So the Aeropress was intended for versatility when it comes to brewing, but one method that the creator Alan Adler probably didn’t intend for was its ability to replicate a miniature Kyoto cold-drip tower. Kyoto is a cold brew method that draws its inspiration from the pour-over. With traditional cold brew, we rely on time to extract the coffee as it steeps in a full immersion with cold water. With Kyoto, we rely on gravity to pull water through a bed of grounds as fresh water is constantly being added until the desired strength is achieved. These differences in brew dynamics make a significant difference, especially on a small-scale brew. Cold brewing with immersion will always take around 24 hours when brewing in a refrigerator, regardless of batch size (a single cup all the way up to hundreds of gallons). With Kyoto on the Aeropress, you can get a complex single cup of cold brew in as little as 3 hours! I know: that’s still a long time to wait for a cup of coffee, but hey it’s different and worth the try!
You’ll need: an Aeropress, two filters, 400g of fresh water, 31.4g of coffee (I used our cold brew engineered Zing Blend), an empty bottle of water, and a thumbtack.
First cut off the bottom of the water bottle so that it makes a funnel. Leave as much of the bottle as possible though, because this will be our water reservoir for the drip tower.
Use the thumbtack to create a very small hole in the middle of the lid. Test your work by filling the bottle with water and observing the drip rate. You don’t need to get too caught up in a specific rate of drips per minute or anything—you’re just looking for a pretty constant drip that is not to an extreme on either side, i.e. a steady stream or drips more than 3 seconds apart. The goal is to provide enough water to keep the bed of grounds moist throughout the brew, without allowing a pool of water to gather atop the grounds.
Next, assemble the Aeropress and rinse the filter. Add your freshly ground coffee and shake the Aeropress to settle the grounds. A good starting point for the grind is just a hair finer than what you would use for a pour-over.
Now comes the toughest part: take the second filter and pre-wet it. Place this filter on top of the grounds. (It can be helpful to use the Aeropress’s stirring paddle to push the filter down, and cutting a thin rim around the filter before wetting it can help it to fit better inside the brewing chamber.) If a little bit of coffee gets trapped on top of the filter, it’ll be okay.
Lastly, place the water bottle upside down inside the brewing chamber and fill with water.
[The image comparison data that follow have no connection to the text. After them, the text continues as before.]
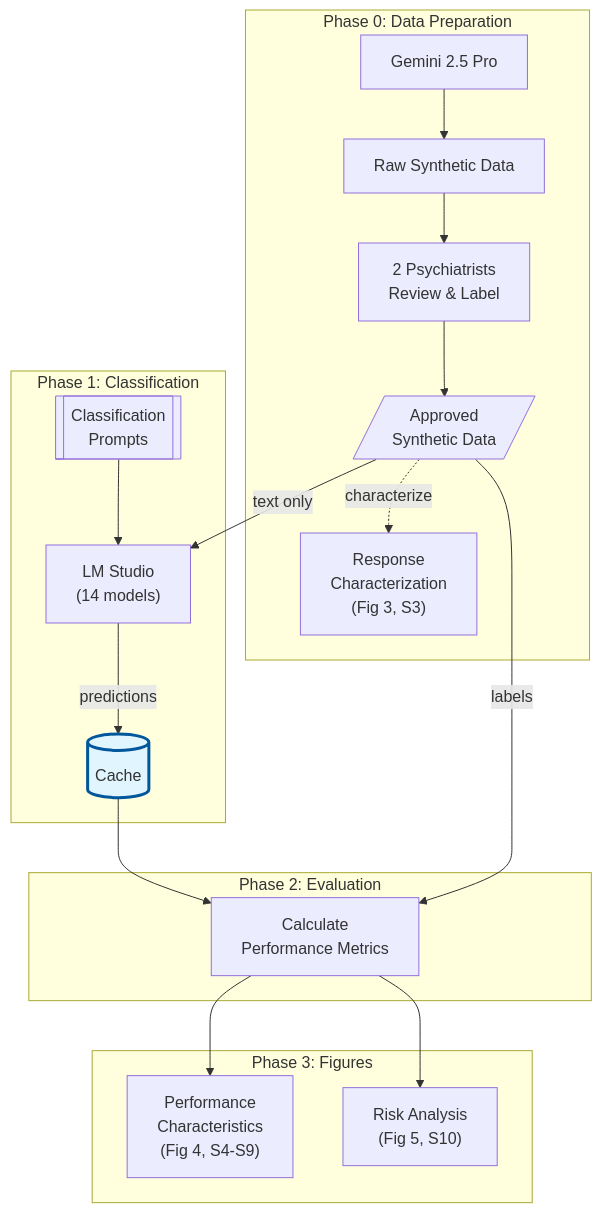
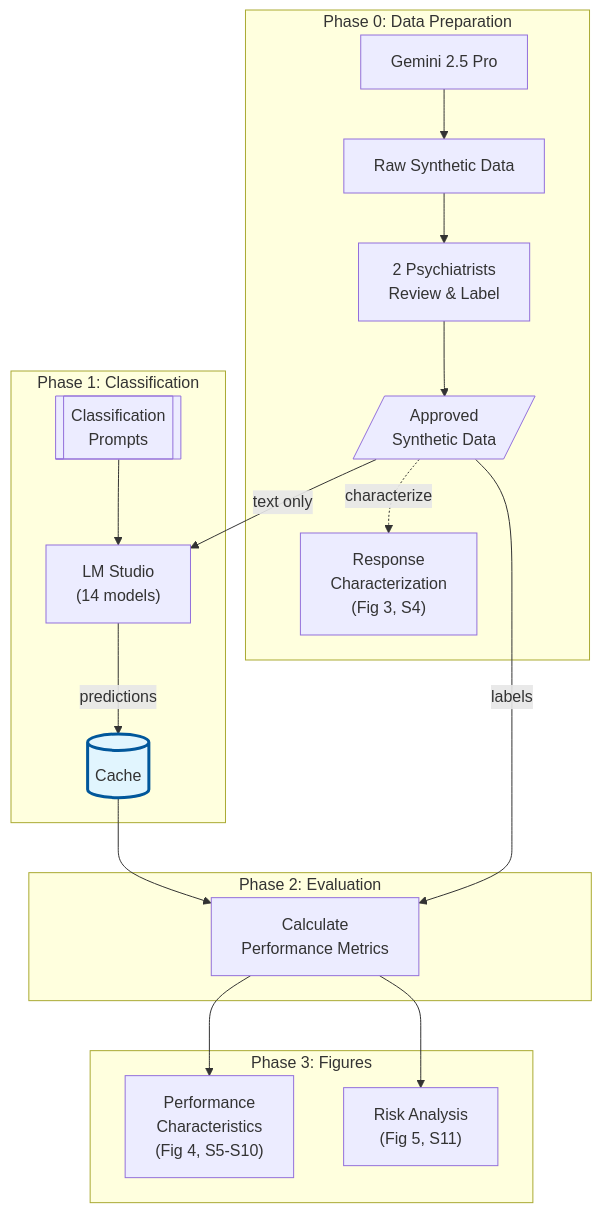
Before and after one commit to markkalinich/regulatory_simulations: the diagram in README.md, drawn with Mermaid. The commit also changed other lines of this file, not shown here.

First line of the commit message:
Fix Figure Guide table - complete S3-S10 to S4-S11 renumbering

````diff
--- a/README.md
+++ b/README.md
@@ -84,27 +84,27 @@
 ```mermaid
 flowchart TB
     subgraph P0[Phase 0: Data Preparation]
         gemini["Gemini 2.5 Pro"] --> raw[Raw Synthetic Data]
         raw --> psych["2 Psychiatrists<br>Review & Label"]
         psych --> data[/"Approved<br>Synthetic Data"/]
-        data -.->|characterize| char["Response<br>Characterization<br>(Fig 3, S3)"]
+        data -.->|characterize| char["Response<br>Characterization<br>(Fig 3, S4)"]
     end
     
     subgraph P1[Phase 1: Classification]
         data -->|text only| lms["LM Studio<br>(14 models)"]
         prompts[["Classification<br>Prompts"]] --> lms
         lms -->|predictions| cache[("Cache")]
     end
     
     subgraph P2[Phase 2: Evaluation]
         cache --> metrics["Calculate<br>Performance Metrics"]
         data -->|labels| metrics
     end
     
     subgraph P3[Phase 3: Figures]
-        metrics --> perf["Performance<br>Characteristics<br>(Fig 4, S4-S9)"]
-        metrics --> risk["Risk Analysis<br>(Fig 5, S10)"]
+        metrics --> perf["Performance<br>Characteristics<br>(Fig 4, S5-S10)"]
+        metrics --> risk["Risk Analysis<br>(Fig 5, S11)"]
     end
     
     style cache fill:#e1f5fe,stroke:#01579b,stroke-width:3px
 ```
````
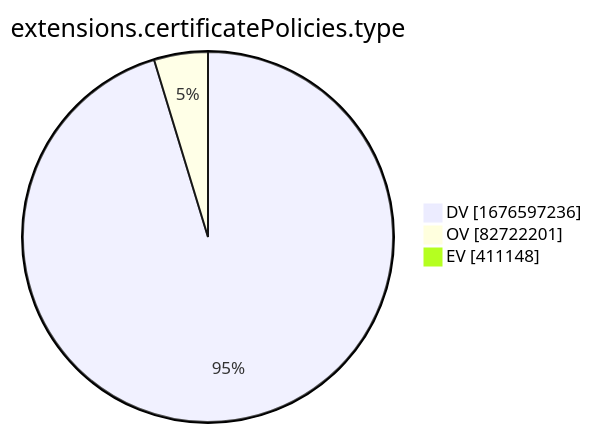
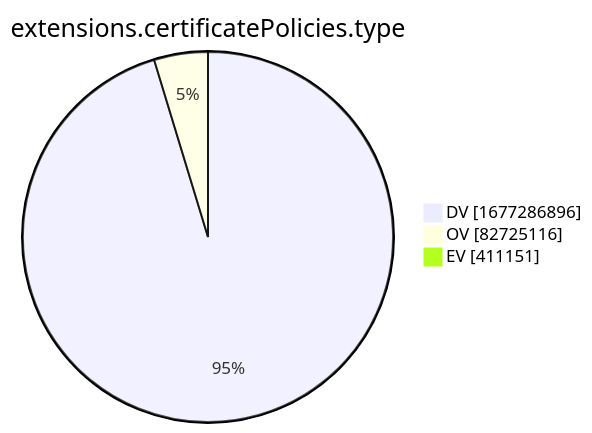
Before and after one commit to christiankrug/ctmonitor_visualization: the tenth of 15 diagrams in xenon2022/README.md, drawn with Mermaid. The commit also changed other lines of this file, not shown here.

````diff
--- a/xenon2022/README.md
+++ b/xenon2022/README.md
@@ -2880,7 +2881,7 @@
 ```mermaid
 pie showData
 title extensions.certificatePolicies.type
-"DV" :1676597236
-"OV" :82722201
-"EV" :411148
+"DV" :1677286896
+"OV" :82725116
+"EV" :411151
 ```
````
All that’s left now is to wait. It should take 2-3 hours at room temp. Once all of the water has made its way through the coffee, enjoy the final brew over ice.
I found this brew method, once grind was dialed in, to be a bit lighter in body than full immersion brewing and the flavor profile of the cup to be more layered. It started light and sweet up front with the berry sweetness of the Ethiopian, then slowly faded to the fresh earthiness of the Sumatran, and finally finished with the milk chocolate base of the Nicaraguan.
Of course, we’re partial to full-immersion cold brew (it’s our pride and joy!), but you can never have too many ways to brew a cup of coffee—so play around and have fun!
—Austin P., head of Research and Innovation